Try it
Your answer consists of the lines in the data that contain "left". Copy each of them.
--*--
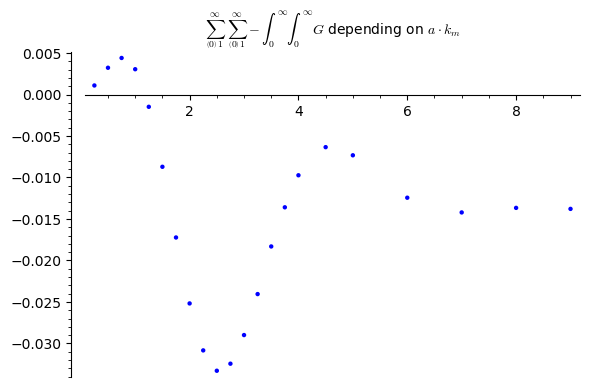
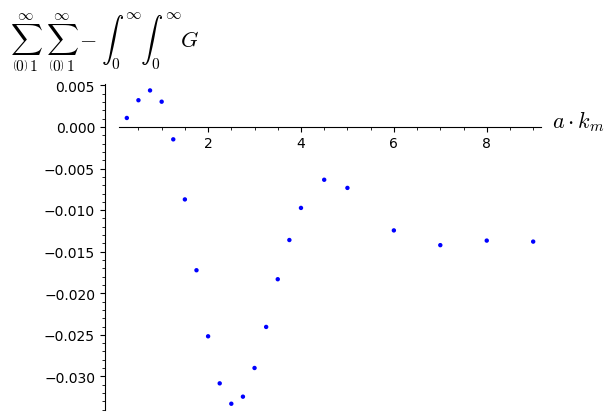
Casimir_honeycomb_Rp.ipynb update

diff --git a/casimir/Casimir_honeycomb_drive/Casimir_honeycomb_drive.tex b/casimir/Casimir_honeycomb_drive/Casimir_honeycomb_drive.tex
@@ -1025,7 +1025,7 @@ $a \cdot k_m$ & $\sum\limits_{\left(0\right)\,1}^{\infty}\sum\limits_{\left(0\ri
 
 \begin{figure}
 \includegraphics[width=0.46\textwidth]{sum_sum_int_int_G_on_a_km.png}
-\caption{}{\centering{\textbf{Fig.2.} How $\delta\left(E/V\right)$ depends on $a k_m$}}
+\caption{}{\centering{\textbf{Fig.2.} How $\sum\limits_{\left(0\right)\,1}^{\infty}\,\,\sum\limits_{\left(0\right)\,1}^{\infty}-\int\limits_{0}^{\infty}\int\limits_{0}^{\infty}G$ depends on $a \cdot k_m$}}
 \label{fig:G_on_a_km}
 \end{figure}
--*--
Output of the exercise
@@ -1025,7 +1025,7 @@ $a \cdot k_m$ & $\sum\limits_{\left(0\right)\,1}^{\infty}\sum\limits_{\left(0\ri
-\caption{}{\centering{\textbf{Fig.2.} How $\delta\left(E/V\right)$ depends on $a k_m$}}
+\caption{}{\centering{\textbf{Fig.2.} How $\sum\limits_{\left(0\right)\,1}^{\infty}\,\,\sum\limits_{\left(0\right)\,1}^{\infty}-\int\limits_{0}^{\infty}\int\limits_{0}^{\infty}G$ depends on $a \cdot k_m$}}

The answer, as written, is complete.